Has anyone done this successfully? I can see problems with a crimp-on 50 Ohm BNC connector, but I plan to use a quality solder-on connector and then cover this with shrink tubing.
posted 10-05-2005 09:42 PM ET (US)
I don't think there will be a problem if you can create a good solder joint, and use a connector with the same loss spec at the frequencies used by the weather receiver. The hardest part of the task will be pulling a single wire down through the stanchion, it's tough. I was never able to do it. I pulled the hole bundle down, added the new cable, then pulled the whole bundle back up through again. BillS
posted 10-05-2005 11:51 PM ET (US)
Dunno about the weather antenna, but I shortened my GPS
antenna cable, using one of the Shake Center-Pin BNC
connectors. Garmin had said it would work, but would void
the (already expired) warantee.
A good crimp-on BNC should work just as well as a solder-on,
at least until it gets wet.
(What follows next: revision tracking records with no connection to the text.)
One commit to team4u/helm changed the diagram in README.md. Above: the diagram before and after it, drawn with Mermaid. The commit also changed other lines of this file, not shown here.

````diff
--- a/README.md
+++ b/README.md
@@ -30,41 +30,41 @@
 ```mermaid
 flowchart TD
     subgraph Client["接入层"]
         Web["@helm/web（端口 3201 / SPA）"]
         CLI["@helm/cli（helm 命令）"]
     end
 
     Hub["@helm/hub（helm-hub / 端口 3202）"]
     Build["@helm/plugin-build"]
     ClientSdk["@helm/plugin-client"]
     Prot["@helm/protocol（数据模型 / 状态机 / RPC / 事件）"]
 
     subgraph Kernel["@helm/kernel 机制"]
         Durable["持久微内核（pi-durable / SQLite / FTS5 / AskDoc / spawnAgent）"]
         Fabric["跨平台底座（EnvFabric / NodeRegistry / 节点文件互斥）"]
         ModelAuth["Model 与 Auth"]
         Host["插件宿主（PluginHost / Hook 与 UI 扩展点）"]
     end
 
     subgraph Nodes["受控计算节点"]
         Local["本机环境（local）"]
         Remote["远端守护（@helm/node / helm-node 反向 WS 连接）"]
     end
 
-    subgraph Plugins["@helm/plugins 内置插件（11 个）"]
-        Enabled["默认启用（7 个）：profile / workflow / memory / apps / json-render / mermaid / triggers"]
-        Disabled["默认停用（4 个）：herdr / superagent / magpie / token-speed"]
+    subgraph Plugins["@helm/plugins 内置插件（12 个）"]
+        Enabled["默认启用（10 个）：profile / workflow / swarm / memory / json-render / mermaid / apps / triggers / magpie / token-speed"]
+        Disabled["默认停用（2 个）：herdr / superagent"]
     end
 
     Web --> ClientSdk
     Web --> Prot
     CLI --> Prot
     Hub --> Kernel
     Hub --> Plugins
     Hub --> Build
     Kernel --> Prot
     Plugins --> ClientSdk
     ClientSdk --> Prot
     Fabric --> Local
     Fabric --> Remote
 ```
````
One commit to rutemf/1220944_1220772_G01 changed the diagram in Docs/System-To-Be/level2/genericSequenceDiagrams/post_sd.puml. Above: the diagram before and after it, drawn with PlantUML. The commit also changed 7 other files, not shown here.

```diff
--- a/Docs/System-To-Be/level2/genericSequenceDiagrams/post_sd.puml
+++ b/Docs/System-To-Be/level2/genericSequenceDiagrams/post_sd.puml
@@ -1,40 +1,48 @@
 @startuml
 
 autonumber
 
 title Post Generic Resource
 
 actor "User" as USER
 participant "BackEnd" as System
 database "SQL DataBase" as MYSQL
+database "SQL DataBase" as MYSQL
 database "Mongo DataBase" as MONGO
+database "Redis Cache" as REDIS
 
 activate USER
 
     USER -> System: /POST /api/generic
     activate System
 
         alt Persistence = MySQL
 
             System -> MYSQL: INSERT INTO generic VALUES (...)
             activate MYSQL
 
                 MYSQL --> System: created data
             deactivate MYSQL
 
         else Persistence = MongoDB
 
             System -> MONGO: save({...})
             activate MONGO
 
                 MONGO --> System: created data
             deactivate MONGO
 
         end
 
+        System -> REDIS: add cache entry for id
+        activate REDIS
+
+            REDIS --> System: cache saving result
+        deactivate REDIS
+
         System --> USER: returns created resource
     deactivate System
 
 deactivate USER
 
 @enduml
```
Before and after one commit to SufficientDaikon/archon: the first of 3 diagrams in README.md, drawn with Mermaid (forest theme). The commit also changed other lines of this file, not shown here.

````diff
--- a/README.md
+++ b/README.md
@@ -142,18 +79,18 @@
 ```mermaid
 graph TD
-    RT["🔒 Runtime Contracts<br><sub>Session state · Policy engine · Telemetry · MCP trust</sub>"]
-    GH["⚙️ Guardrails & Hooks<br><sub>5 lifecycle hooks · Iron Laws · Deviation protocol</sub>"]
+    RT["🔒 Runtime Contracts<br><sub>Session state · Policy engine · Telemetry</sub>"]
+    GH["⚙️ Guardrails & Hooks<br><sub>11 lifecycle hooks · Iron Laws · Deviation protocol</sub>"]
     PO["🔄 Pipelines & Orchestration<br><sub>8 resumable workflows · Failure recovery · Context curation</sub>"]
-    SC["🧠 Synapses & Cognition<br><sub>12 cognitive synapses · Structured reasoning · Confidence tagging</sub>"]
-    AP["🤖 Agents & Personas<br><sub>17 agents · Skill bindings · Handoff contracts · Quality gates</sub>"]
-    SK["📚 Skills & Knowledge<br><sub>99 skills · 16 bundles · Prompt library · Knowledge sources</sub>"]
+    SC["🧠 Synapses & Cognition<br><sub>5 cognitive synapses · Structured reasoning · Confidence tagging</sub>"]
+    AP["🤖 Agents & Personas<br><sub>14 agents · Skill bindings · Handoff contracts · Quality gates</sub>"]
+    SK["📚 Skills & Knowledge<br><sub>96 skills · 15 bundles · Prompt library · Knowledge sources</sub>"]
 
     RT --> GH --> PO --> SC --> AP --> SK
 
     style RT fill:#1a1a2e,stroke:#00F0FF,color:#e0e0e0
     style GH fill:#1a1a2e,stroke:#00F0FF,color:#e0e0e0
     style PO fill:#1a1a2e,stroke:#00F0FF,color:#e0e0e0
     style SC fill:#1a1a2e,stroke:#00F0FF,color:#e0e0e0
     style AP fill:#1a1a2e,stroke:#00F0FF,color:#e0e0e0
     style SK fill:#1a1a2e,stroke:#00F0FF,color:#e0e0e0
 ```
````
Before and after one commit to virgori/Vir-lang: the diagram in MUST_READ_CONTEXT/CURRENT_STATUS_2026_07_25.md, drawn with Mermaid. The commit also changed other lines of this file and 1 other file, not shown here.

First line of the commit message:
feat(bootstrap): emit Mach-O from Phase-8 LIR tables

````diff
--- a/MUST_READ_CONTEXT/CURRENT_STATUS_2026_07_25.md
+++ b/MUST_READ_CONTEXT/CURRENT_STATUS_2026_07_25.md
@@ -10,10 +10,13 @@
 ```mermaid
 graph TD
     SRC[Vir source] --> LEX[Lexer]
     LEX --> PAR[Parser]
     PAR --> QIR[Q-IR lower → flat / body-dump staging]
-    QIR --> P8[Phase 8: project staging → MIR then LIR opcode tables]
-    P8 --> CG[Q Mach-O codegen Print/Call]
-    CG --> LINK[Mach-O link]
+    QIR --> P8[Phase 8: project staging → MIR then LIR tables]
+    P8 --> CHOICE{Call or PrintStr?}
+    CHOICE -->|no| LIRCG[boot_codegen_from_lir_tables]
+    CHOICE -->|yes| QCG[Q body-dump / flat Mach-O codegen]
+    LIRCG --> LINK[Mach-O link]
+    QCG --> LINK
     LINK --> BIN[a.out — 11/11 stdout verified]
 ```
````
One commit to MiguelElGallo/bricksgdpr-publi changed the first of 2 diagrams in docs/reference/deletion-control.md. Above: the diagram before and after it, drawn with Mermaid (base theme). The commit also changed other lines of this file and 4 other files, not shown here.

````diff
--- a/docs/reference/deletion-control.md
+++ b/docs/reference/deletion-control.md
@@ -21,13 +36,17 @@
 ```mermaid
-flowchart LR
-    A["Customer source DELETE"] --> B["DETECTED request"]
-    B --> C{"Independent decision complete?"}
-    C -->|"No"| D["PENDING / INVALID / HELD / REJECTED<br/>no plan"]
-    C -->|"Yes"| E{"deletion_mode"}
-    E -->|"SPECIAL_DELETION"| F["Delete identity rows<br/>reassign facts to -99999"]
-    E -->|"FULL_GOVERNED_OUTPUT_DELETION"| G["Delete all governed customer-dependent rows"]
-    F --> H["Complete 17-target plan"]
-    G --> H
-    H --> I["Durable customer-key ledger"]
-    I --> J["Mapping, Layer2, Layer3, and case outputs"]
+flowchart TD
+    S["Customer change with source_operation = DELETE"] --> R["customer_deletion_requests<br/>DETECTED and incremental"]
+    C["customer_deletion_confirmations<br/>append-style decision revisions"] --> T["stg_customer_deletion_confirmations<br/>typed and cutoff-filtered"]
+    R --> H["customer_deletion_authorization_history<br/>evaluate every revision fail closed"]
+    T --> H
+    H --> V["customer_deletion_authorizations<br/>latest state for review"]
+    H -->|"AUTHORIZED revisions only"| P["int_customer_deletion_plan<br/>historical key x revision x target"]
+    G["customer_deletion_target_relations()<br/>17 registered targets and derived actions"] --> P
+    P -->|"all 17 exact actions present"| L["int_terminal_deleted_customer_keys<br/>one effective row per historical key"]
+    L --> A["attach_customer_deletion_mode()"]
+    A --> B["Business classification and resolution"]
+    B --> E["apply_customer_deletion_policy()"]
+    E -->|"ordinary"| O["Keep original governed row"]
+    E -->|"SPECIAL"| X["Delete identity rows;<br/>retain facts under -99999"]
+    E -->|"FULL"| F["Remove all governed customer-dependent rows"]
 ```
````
posted 10-06-2005 08:50 AM ET (US)
What frequency is involved?
As far as I can tell, one BNC connector is as good as another, assuming they are the same impedance. Just get a connector which is properly sized for the coaxial able being used; there are so many different sizes!
I don't think replacing the connector will be a problem. Garmin is probably assuming (and rightly so) that installation of a BNC connector is beyond the skill of most boaters. However, it sounds like you are familiar with these connectors and won't have a problem.
posted 10-06-2005 02:37 PM ET (US)
I've got a pull line already in place. A little soap/water solution on the cable and I should be able to get the coax through the pack. That's what I did when I replaced the Raymarine GPS with the Garmin.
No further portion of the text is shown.